Household arrangements are adapting to the post-recession economy, with micro apartments, co-living and tiny homes defining trends this summer, according to ApartmentList.com. In Parts 1 and 2 of this series, we explored the first two of those trends; now, we’ll conclude with the last: tiny homes.
Touted for their cost-effectiveness, efficiency and environmental-friendliness, tiny houses have gained popularity over the last few years, appealing to those who value experiences and people over space.
Per ApartmentList.com, buying (or building) a tiny house comes at a lesser cost than that of a full-sized home. Many tiny homebuyers and owners place their houses on wheels to comply with zoning regulations and ensure maximum mobility.
Parking spaces for a tiny house are scarce, but an RV park or tiny house eco-village are available in some areas.
The tiny house movement is not without controversy. Reports recently surfaced that the U.S. Department of Housing and Urban Development (HUD) plans to outlaw tiny houses, but a report by Snopes.com squashed them as rumors. (The HUD proposal only pertains to the classification of structures—even tiny houses—marketed as year-round residences, ensuring compliance with building codes and safety standards.)
According to the American Tiny House Association, tiny houses built on foundations should be constructed according to local codes.
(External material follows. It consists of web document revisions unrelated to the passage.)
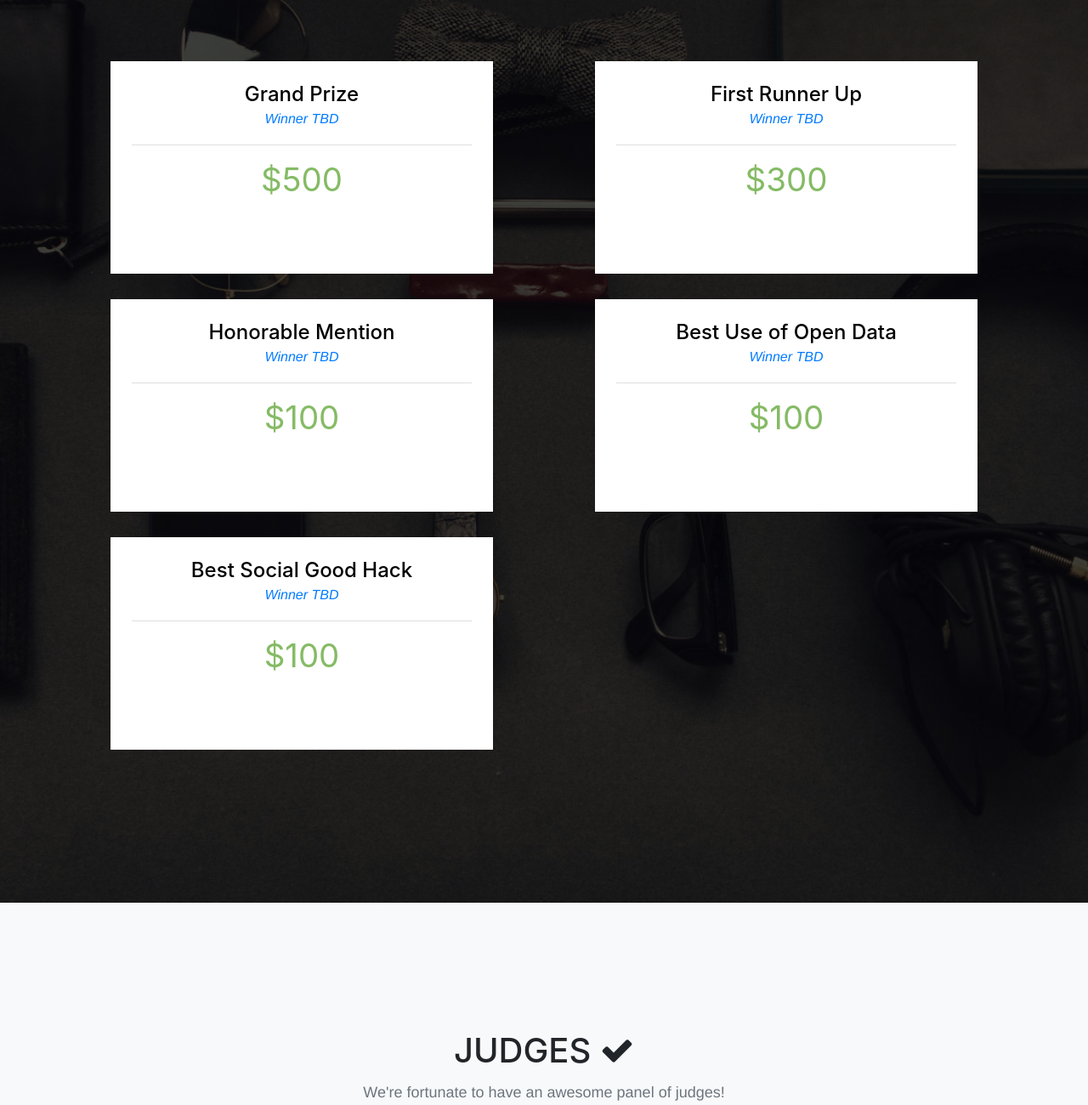
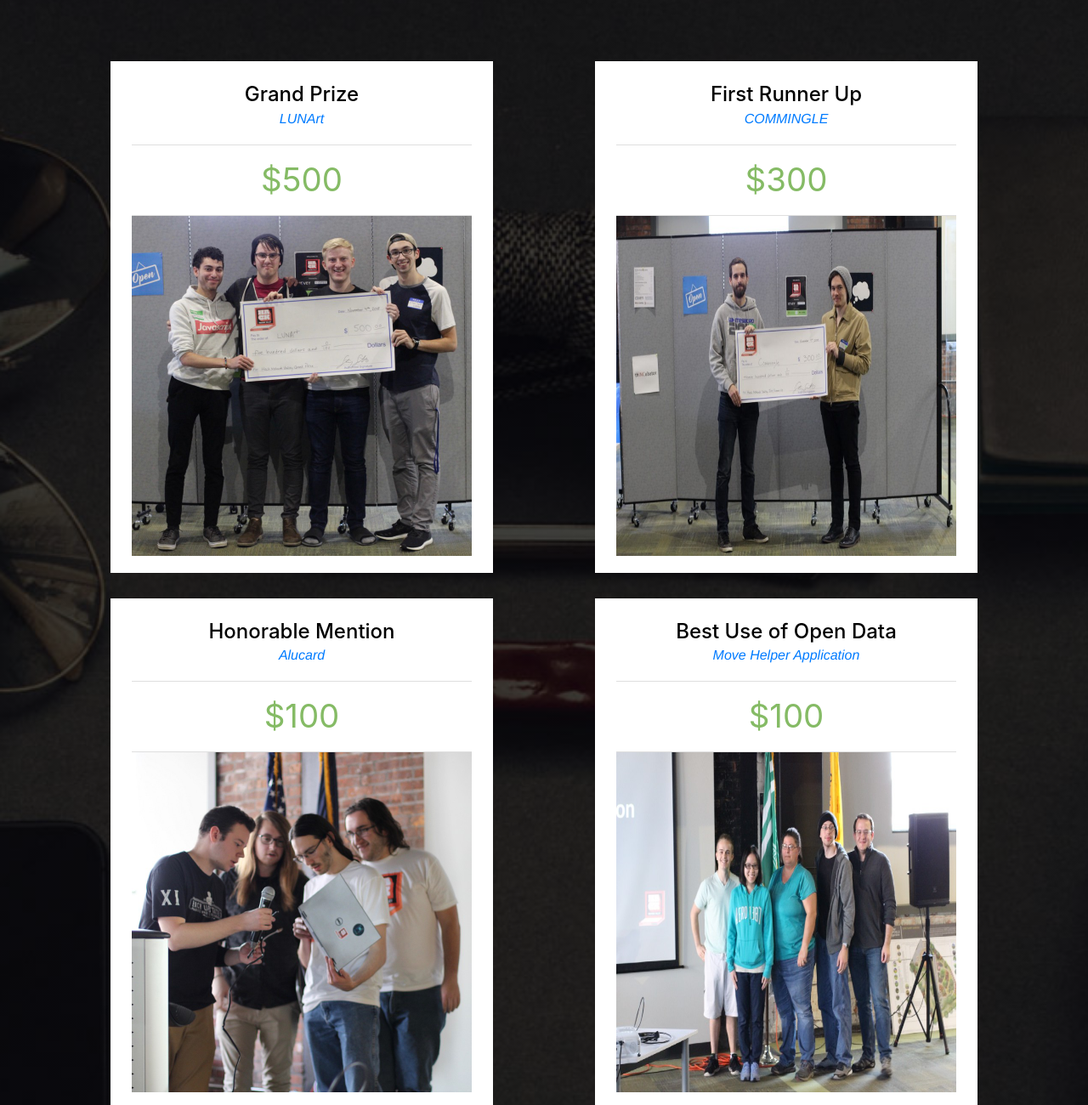
Before and after one commit to hackupstate/hack-mohawk-valley, a website with bundled scripts: page events/fall-2018/index.html in a window 1280 px wide. Shown: the part 5360-6660 px from the top of the page at 85% size. Built offline with nearby package versions, Linux system fonts and the light colour scheme; a web font is replaced by a local one.

Commit message:
Add winner pictures and prizes

```diff
--- a/events/fall-2018/index.html
+++ b/events/fall-2018/index.html
@@ -340,15 +340,15 @@
           <div class="portfolio-caption">
             <h4>Grand Prize</h4>
             <p class="text-muted mb-3">
-              <a href="#" target="_blank">Winner TBD</a>
+              <a href="https://hack-mohawk-valley-fall-2018.devpost.com/submissions/105521-mvh" target="_blank">LUNArt</a>
             </p>
 
             <ul class="list-group list-group-flush">
               <li class="list-group-item prize-money">$500</li>
             </ul>
-            <!-- <div class="portfolio-no-link">
-              <img class="img-fluid prize-image" src="#" alt="Hardware Hack">
-            </div>  -->
+            <div class="portfolio-no-link">
+              <img class="img-fluid prize-image" src="../../img/events/fall-2018/winners/first.jpeg" alt="">
+            </div>
           </div>
         </div>
 
@@ -356,15 +356,15 @@
           <div class="portfolio-caption">
             <h4>First Runner Up</h4>
             <p class="text-muted mb-3">
-              <a href="#" target="_blank">Winner TBD</a>
+              <a href="https://hack-mohawk-valley-fall-2018.devpost.com/submissions/105609-commingle" target="_blank">COMMINGLE</a>
             </p>
 
             <ul class="list-group list-group-flush">
               <li class="list-group-item prize-money">$300</li>
             </ul>
-            <!-- <div class="portfolio-no-link">
-              <img class="img-fluid prize-image" src="#" alt="Hardware Hack">
-            </div>  -->
+            <div class="portfolio-no-link">
+              <img class="img-fluid prize-image" src="../../img/events/fall-2018/winners/second.jpeg" alt="">
+            </div>
           </div>
         </div>
 
@@ -372,15 +372,15 @@
           <div class="portfolio-caption">
             <h4>Honorable Mention</h4>
             <p class="text-muted mb-3">
-              <a href="#" target="_blank">Winner TBD</a>
+              <a href="https://hack-mohawk-valley-fall-2018.devpost.com/submissions/105524-alucard" target="_blank">Alucard</a>
             </p>
 
             <ul class="list-group list-group-flush">
               <li class="list-group-item prize-money">$100</li>
             </ul>
-            <!-- <div class="portfolio-no-link">
-              <img class="img-fluid prize-image" src="#" alt="Hardware Hack">
-            </div>  -->
+            <div class="portfolio-no-link">
+              <img class="img-fluid prize-image" src="../../img/events/fall-2018/winners/honorable.jpeg" alt="">
+            </div>
           </div>
         </div>
 
@@ -388,15 +388,15 @@
           <div class="portfolio-caption">
             <h4>Best Use of Open Data</h4>
             <p class="text-muted mb-3">
-              <a href="#" target="_blank">Winner TBD</a>
+              <a href="https://hack-mohawk-valley-fall-2018.devpost.com/submissions/105515-move-helper-application" target="_blank">Move Helper Application</a>
             </p>
 
             <ul class="list-group list-group-flush">
               <li class="list-group-item prize-money">$100</li>
             </ul>
-            <!-- <div class="portfolio-no-link">
-              <img class="img-fluid prize-image" src="#" alt="Hardware Hack">
-            </div>  -->
+            <div class="portfolio-no-link">
+              <img class="img-fluid prize-image" src="../../img/events/fall-2018/winners/open-data.jpeg" alt="">
+            </div>
           </div>
         </div>
 
@@ -404,15 +404,15 @@
           <div class="portfolio-caption">
             <h4>Best Social Good Hack</h4>
             <p class="text-muted mb-3">
-              <a href="#" target="_blank">Winner TBD</a>
+              <a href="https://hack-mohawk-valley-fall-2018.devpost.com/submissions/105609-commingle" target="_blank">COMMINGLE</a>
             </p>
 
             <ul class="list-group list-group-flush">
               <li class="list-group-item prize-money">$100</li>
             </ul>
-            <!-- <div class="portfolio-no-link">
-              <img class="img-fluid prize-image" src="#" alt="Hardware Hack">
-            </div>  -->
+            <div class="portfolio-no-link">
+              <img class="img-fluid prize-image" src="../../img/events/fall-2018/winners/second.jpeg" alt="">
+            </div>
           </div>
         </div>
 
```
Also changed, not shown: img/events/fall-2018/winners/first.jpeg (added), img/events/fall-2018/winners/honorable.jpeg (added), img/events/fall-2018/winners/open-data.jpeg (added), img/events/fall-2018/winners/second.jpeg (added).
Mobile tiny house builders, on the other hand, should consult the Association’s guidelines at AmericanTinyHouseAssociation.org.
For more summer housing trends, visit ApartmentList.com.
Published with permission from RISMedia.